This is America. Get a superstar who looks the part first, and then you can start complaining about respect.

LeBron James plays for a different team

A simple fact seems to allude those asking for the Nuggets to get their just due: LeBron James doesn’t even play on this team. Last time I looked, he hasn’t even played for the Nuggets in the past, and he is unlikely to play for them in the future. So why should anyone outside of Denver care about this team? In fact, aren’t there plenty of seats at the Pepsi Center to accommodate the entire Nuggets’ fanbase—why are their games even televised?

Which brings us to the final, but certainly not only, reason the Nuggets deserve zero respect.

Their games aren’t even televised

Imagine being a Seattle SuperSonics fan. You tune into a Thunder vs. Nuggets game on League Pass so you can revel in OKC’s struggles while licking a kombucha popsicle. You pick Denver’s local coverage so you don’t have to be reminded of how your city got played by a bunch of flyovers, and you begin seeing ads begging Nuggets fans to call their cable provider to get the games back on the air.

You shoot out of your shabby chic chair, spilling organic American cheese slices and marionberries all over the graffitied concrete floor. “Denver isn’t even broadcasting Nuggets games?!” you yell.

“That’s right, fans,” says voice-of-the-Nuggets Chris Marlowe. “It’s a traveshamockery that you all are missing splendid Serbian hookers and the best Nuggets team since Hector was a pup!”

You are confused by that. You are also confused about how a professional basketball city could be so ungrateful as to allow their exciting young team to be blacked out this late into the season. But then again, you have lived confused since OKC swindled your city, so you plop back on your chair and ask the hitchhiker you just picked up to share an earbud.


Other notable arguments for why the Nuggets deserve no respect: they don’t have a player averaging over 20 points per game; free agents don’t even want to play for them; playing at altitude gives them an unfair advantage; and rEaSoNs.

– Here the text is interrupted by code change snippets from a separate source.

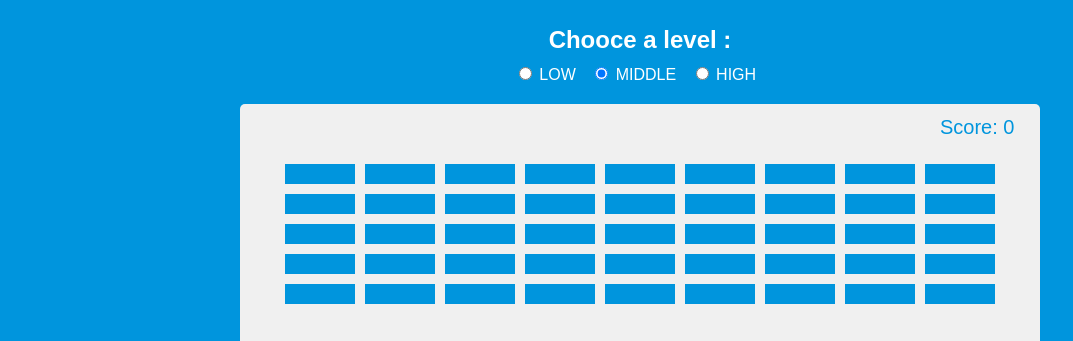
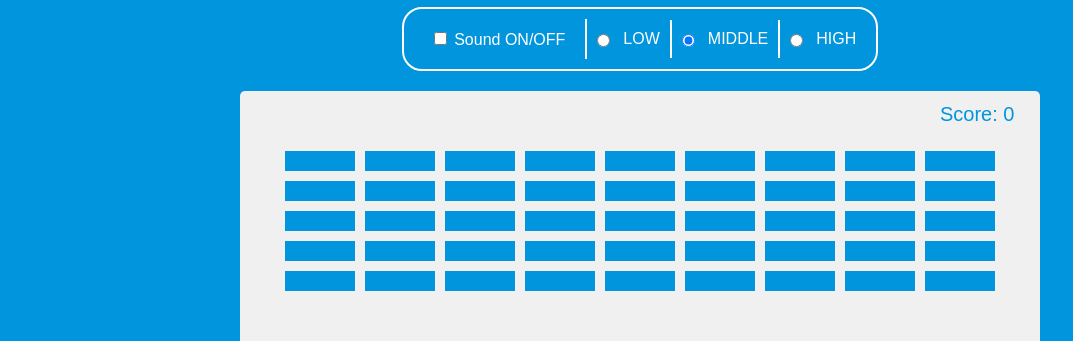
Before and after one commit to Solar5503/Breakout-Game-HTML5-Canvas-API, a plain HTML site: page index.html in a window 1280 px wide. Shown: the part 106-447 px from the top of the page, without its empty margins (0-1073 px from the left). Drawn offline with Linux system fonts and the light colour scheme.

Commit message:
Fix sound

```diff
--- a/index.html
+++ b/index.html
@@ -10,9 +10,13 @@
   </head>
   <body>
     <h1>Breakout!</h1>
-    <audio src="sound/boom.mp3" id="audio"></audio>
+    <audio src="sound/start.mp3" id="audio"></audio>
+    <h2>Chooce a level :</h2>
     <div class="level" id="level">
-      <h2>Chooce a level :</h2>
+      <div class="turnSound">
+        <input type="checkbox" id="sound" class="sound" />
+        <label for="sound">Sound ON/OFF</label>
+      </div>
       <input type="radio" name="level" id="level-low" data-level="low" />
       <label for="level-low" class="level-caption">LOW</label>
       <input
--- a/script.js
+++ b/script.js
@@ -6,8 +6,10 @@ const ctx = canvas.getContext('2d');
 const heading = document.getElementById('heading');
 const level = document.getElementById('level');
 const audio = document.getElementById('audio');
+const turnSound = document.getElementById('sound');
 
 let score = 0;
+let isPlaying = false;
 
 const brickRowCount = 9;
 const brickColumnCount = 5;
@@ -112,7 +114,7 @@ function moveBall() {
   //Wall collision (top/bottom)
   if (ball.y + ball.size > canvas.height || ball.y - ball.size < 0) {
     ball.dy *= -1;
-    chooceSound('piu');
+    if (ball.y - ball.size < 0) chooceSound('piu');
   }
   //Paddle collision
   if (
@@ -239,8 +241,11 @@ function changeLevel(level) {
 
 //Chooce sound
 function chooceSound(src) {
-  audio.src = `sound/${src}.mp3`;
-  audio.play();
+  if (!isPlaying) {
+    isPlaying = true;
+    audio.src = `sound/${src}.mp3`;
+    audio.play();
+  }
 }
 
 document.addEventListener('keydown', keyDown);
@@ -251,3 +256,5 @@ level.addEventListener('change', (e) => {
   changeLevel(e.target.getAttribute('data-level'));
   e.target.blur();
 });
+audio.addEventListener('ended', () => (isPlaying = false));
+turnSound.addEventListener('change', () => audio.play());
--- a/style.css
+++ b/style.css
@@ -16,6 +16,7 @@ body {
 h1 {
   font-size: 45px;
   color: #fff;
+  margin: 0;
 }
 
 canvas {
@@ -71,15 +72,30 @@ canvas {
   margin: auto;
 }
 .level {
+  display: flex;
+  justify-content: center;
+  align-items: center;
   color: #fff;
   margin-bottom: 20px;
+  border: 2px solid #fff;
+  border-radius: 20px;
+  padding: 10px;
 }
-.level h2 {
+h2 {
   text-align: center;
   margin-bottom: 10px;
+  color: #fff;
 }
 .level .level-caption {
-  margin-right: 10px;
+  padding-right: 10px;
+  padding: 10px;
+  border-right: 2px solid #fff;
+}
+.level .level-caption:nth-last-child(1) {
+  border: none;
+}
+.level input {
+  margin-left: 10px;
 }
 .heading {
   position: fixed;
@@ -87,3 +103,10 @@ canvas {
   color: rgb(159, 211, 253);
   font-size: 45px;
 }
+.turnSound {
+  color: #fff;
+  padding: 10px;
+  padding-right: 20px;
+  text-align: center;
+  border-right: 2px solid #fff;
+}
```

If you do think the Nuggets are worth watching and discussing, then you’re a myopic homer who doesn’t understand how the league works. Talk to me when Jokic has a Nike commercial. Until then, keep watching games at the house of your one friend who has DirecTV and zip it.

:)